Of the three who were able to go, just one, Harris, was able to post a Skagway win, on a pin. Ellis, who had a good season last year, wound up in a tough division but should bounce back once he’s in better shape, his coach said. The big highlight of the weekend was seeing Ketterman get the first takedown of her high school career, Coughran said.
Saturday’s meet starts at high noon and will be an all-day affair for the teams from Skagway, Juneau and Hoonah. During breaks in the high school action, the “little kids” will take the mats for exhibition matches.
Coughran has been holding an intramural camp for younger wrestlers after high school practices, and like the high schoolers, they’re ready to show their skills.
“It should be pretty exciting,” Coughran said.
The SHS girls volleyball team is also seeing its first action this weekend at Ketchikan. – JB

• Results Skagway Invitational Wrestling meet

In the story on Skagway’s Southeast 1A-2A-3A cross-country title on Sept. 28, it was mentioned that Russell Bush was the first individual Southeast champion for Skagway. Actually that honor first went to Richard Hunz, who never lost a race in his cross-country career in the mid-1970s, racing against all schools in the region. Then Jake Sims was the first 1A-2A-3A region champ for Skagway in 1998. The article also said it was the first team championship since 1987. The sports historians pegged us on that one too: the 1992 Panthers won region and took fifth at State.

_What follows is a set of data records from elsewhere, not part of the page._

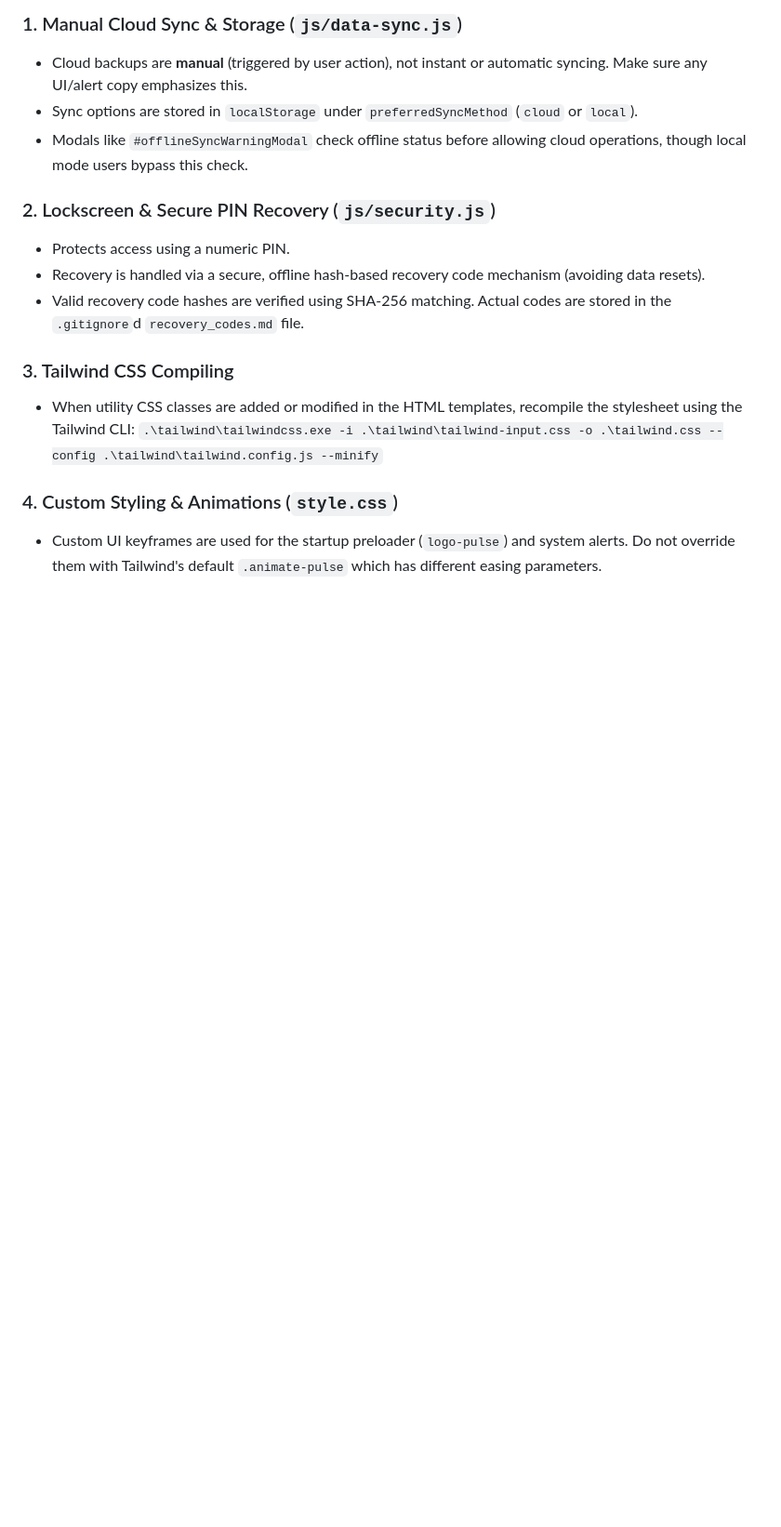
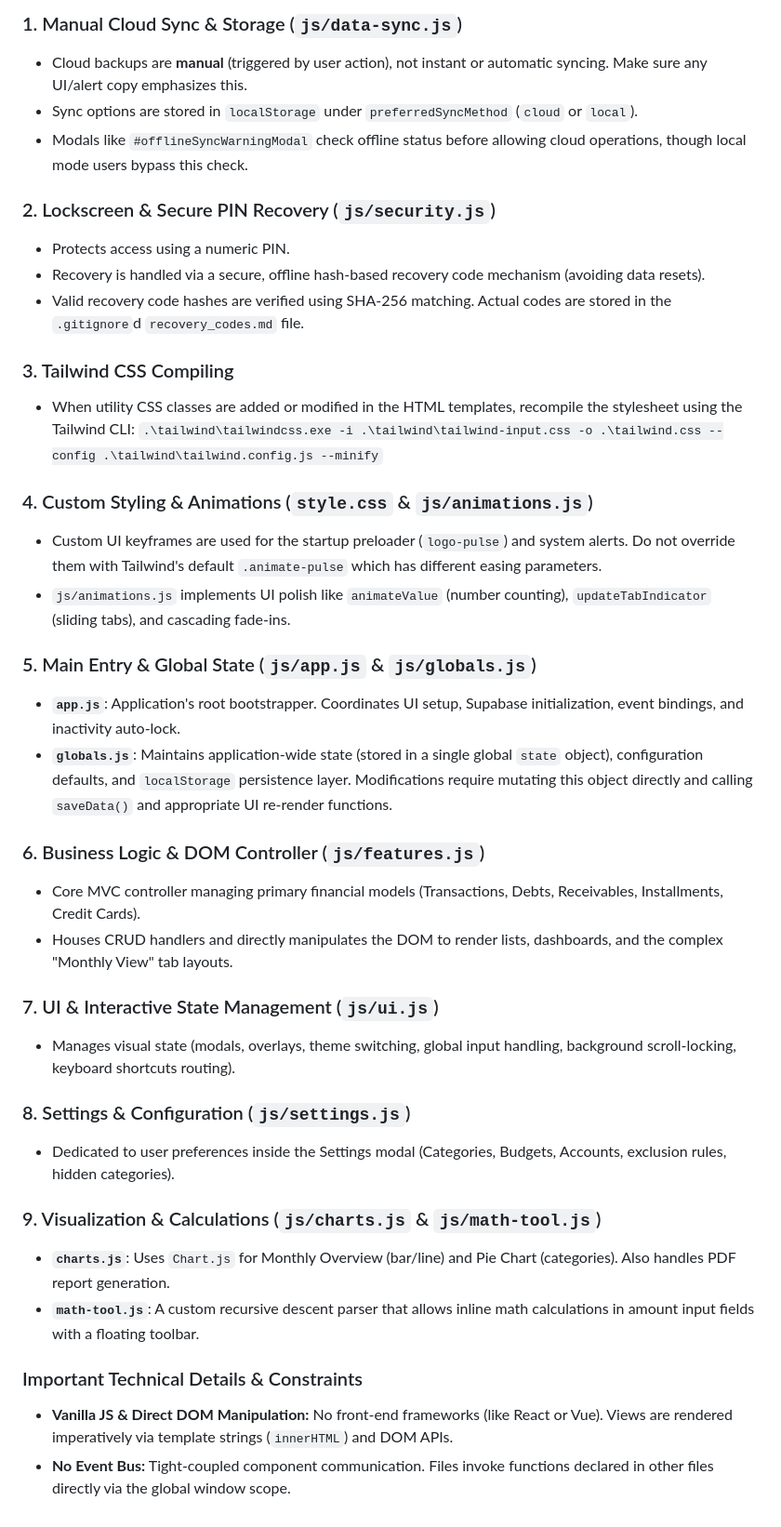
Before and after one commit to aanjelos/kaasibeta, a Markdown page: .agents/AGENTS.md, the part around the change. Shown at 93% size. Rendered like a GitHub page; blank space fills up the shorter version.

Commit message:
docs: Update AGENTS.md with comprehensive architecture overview

```diff
--- a/.agents/AGENTS.md
+++ b/.agents/AGENTS.md
@@ -48,5 +48,28 @@ Agents **MUST** strictly adhere to the following workflow for all updates:
 - When utility CSS classes are added or modified in the HTML templates, recompile the stylesheet using the Tailwind CLI:
   `.\tailwind\tailwindcss.exe -i .\tailwind\tailwind-input.css -o .\tailwind.css --config .\tailwind\tailwind.config.js --minify`
 
-### 4. Custom Styling & Animations (`style.css`)
+### 4. Custom Styling & Animations (`style.css` & `js/animations.js`)
 - Custom UI keyframes are used for the startup preloader (`logo-pulse`) and system alerts. Do not override them with Tailwind's default `.animate-pulse` which has different easing parameters.
+- `js/animations.js` implements UI polish like `animateValue` (number counting), `updateTabIndicator` (sliding tabs), and cascading fade-ins.
+
+### 5. Main Entry & Global State (`js/app.js` & `js/globals.js`)
+- **`app.js`**: Application's root bootstrapper. Coordinates UI setup, Supabase initialization, event bindings, and inactivity auto-lock.
+- **`globals.js`**: Maintains application-wide state (stored in a single global `state` object), configuration defaults, and `localStorage` persistence layer. Modifications require mutating this object directly and calling `saveData()` and appropriate UI re-render functions.
+
+### 6. Business Logic & DOM Controller (`js/features.js`)
+- Core MVC controller managing primary financial models (Transactions, Debts, Receivables, Installments, Credit Cards).
+- Houses CRUD handlers and directly manipulates the DOM to render lists, dashboards, and the complex "Monthly View" tab layouts.
+
+### 7. UI & Interactive State Management (`js/ui.js`)
+- Manages visual state (modals, overlays, theme switching, global input handling, background scroll-locking, keyboard shortcuts routing).
+
+### 8. Settings & Configuration (`js/settings.js`)
+- Dedicated to user preferences inside the Settings modal (Categories, Budgets, Accounts, exclusion rules, hidden categories).
+
+### 9. Visualization & Calculations (`js/charts.js` & `js/math-tool.js`)
+- **`charts.js`**: Uses `Chart.js` for Monthly Overview (bar/line) and Pie Chart (categories). Also handles PDF report generation.
+- **`math-tool.js`**: A custom recursive descent parser that allows inline math calculations in amount input fields with a floating toolbar.
+
+### Important Technical Details & Constraints
+- **Vanilla JS & Direct DOM Manipulation:** No front-end frameworks (like React or Vue). Views are rendered imperatively via template strings (`innerHTML`) and DOM APIs.
+- **No Event Bus:** Tight-coupled component communication. Files invoke functions declared in other files directly via the global window scope.
```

The News regrets these errors. Brady promises to quit relying on his memory banks!